Some people may experience minor residual symptoms, such as joint stiffness or tenderness, for up to two years.
There are also risks associated with both surgical and nonsurgical treatment options. For example, arthroscopic surgery carries a risk of infection, while nonsurgical treatment may result in the development of arthritis.
In addition, both options require a significant amount of time and effort to achieve a full recovery.
Ultimately, the decision of whether or not to have surgery should be made based on your circumstances and the advice of your doctor.
Sports after ACL vs. PCL
“Can I still play sports after having surgery for an ACL or PCL tear?”
This is a normal and valid question most athletes ask before surgery and even during rehabilitation. And the good news is, that most people who have knee ligament surgery experience a full recovery and can return to playing sports.
However, consult with a doctor before returning to physical activity, as there is a risk of re-injury. People who have had knee surgery may also experience:
- knee pain,
- knee dislocations,
- hyperextension of the knee.
These issues can typically be managed with the help of a physical therapist. With proper care and rehabilitation, most people who have had knee surgery can return to playing sports without any problems.
Preventive Measures for ACL and PCL Injuries
With any kind of injury, there is always the fear of re-injury. This is especially true when it comes to knee injuries, as the knees are involved in just about every movement we make. Even with conservative treatment and a physical examination, it can be difficult to fully recover from an ACL or PCL tear.
However, some preventative measures can be taken to avoid tearing these ligaments in the future.
One of the most important things to do is to strengthen the muscles around the knee, particularly the quadriceps and hamstrings.

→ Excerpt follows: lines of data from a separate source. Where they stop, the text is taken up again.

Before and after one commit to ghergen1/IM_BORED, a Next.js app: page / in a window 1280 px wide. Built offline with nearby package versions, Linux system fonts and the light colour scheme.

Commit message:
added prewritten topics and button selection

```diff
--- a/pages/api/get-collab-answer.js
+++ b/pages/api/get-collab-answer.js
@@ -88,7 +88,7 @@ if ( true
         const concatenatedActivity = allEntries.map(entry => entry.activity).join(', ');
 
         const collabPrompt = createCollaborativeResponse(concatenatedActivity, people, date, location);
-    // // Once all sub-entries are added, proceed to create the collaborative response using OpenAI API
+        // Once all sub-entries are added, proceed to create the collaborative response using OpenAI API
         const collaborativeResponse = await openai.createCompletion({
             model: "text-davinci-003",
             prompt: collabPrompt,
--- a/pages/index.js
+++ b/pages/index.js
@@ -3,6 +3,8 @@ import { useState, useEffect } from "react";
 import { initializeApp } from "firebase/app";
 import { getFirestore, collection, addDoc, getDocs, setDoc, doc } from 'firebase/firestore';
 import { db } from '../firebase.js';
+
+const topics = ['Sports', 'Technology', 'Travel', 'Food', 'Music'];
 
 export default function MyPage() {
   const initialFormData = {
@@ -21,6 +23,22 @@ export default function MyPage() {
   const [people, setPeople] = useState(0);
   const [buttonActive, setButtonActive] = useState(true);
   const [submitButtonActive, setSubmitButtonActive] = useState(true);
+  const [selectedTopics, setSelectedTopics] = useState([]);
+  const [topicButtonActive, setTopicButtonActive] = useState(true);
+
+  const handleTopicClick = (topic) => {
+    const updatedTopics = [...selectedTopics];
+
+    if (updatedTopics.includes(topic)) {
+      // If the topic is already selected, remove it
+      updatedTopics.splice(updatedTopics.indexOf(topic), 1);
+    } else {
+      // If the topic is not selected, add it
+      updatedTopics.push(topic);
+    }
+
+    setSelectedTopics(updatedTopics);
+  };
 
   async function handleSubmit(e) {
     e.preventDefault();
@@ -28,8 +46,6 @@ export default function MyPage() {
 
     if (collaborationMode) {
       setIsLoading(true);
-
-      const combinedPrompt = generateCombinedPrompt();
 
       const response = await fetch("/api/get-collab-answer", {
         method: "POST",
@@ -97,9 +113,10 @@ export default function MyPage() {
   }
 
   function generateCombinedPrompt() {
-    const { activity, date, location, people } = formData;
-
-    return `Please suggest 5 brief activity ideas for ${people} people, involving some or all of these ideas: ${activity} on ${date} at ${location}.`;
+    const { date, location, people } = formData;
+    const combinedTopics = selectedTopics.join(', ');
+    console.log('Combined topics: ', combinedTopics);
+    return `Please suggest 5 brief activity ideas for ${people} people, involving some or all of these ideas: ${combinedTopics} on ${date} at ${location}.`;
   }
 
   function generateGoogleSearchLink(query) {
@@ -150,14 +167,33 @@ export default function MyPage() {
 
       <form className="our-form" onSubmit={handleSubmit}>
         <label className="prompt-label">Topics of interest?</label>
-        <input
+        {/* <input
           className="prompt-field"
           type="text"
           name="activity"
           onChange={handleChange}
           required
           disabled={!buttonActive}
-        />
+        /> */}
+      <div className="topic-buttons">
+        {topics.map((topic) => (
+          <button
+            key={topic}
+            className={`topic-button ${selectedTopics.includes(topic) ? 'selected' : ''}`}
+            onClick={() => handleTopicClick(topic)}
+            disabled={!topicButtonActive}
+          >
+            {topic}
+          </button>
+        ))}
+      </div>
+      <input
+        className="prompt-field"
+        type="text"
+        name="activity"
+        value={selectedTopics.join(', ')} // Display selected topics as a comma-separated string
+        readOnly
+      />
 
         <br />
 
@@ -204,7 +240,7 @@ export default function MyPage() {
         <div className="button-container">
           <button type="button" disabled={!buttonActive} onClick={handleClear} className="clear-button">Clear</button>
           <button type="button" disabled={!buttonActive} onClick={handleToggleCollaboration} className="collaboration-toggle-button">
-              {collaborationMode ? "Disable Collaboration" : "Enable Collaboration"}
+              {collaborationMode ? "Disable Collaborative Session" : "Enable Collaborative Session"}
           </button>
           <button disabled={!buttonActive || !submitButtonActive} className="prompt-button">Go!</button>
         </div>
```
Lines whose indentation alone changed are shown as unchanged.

This will help to support the joint and decrease the stress on the ligaments.
Next, avoid sudden movements or impact activities that could put undue strain on the knee, until you have properly trained your knee joints to reach their full potential.
Finally, always make sure you wear supportive shoes and do some stretching.
Take Good Care of Your Knee
As we age, it’s important to take good care of our bodies – and that includes our knees. After all, we use them practically every day. The ACL and PCL are two crucial ligaments in the knee, and they can be easily damaged by overexertion or an accident.
That’s why it’s essential to avoid overexercising your knee and to check with your doctor if you’re experiencing any pain or discomfort.
Taking a few simple precautions now can help you avoid serious problems down the line. So don’t neglect your knees – give them the attention they deserve!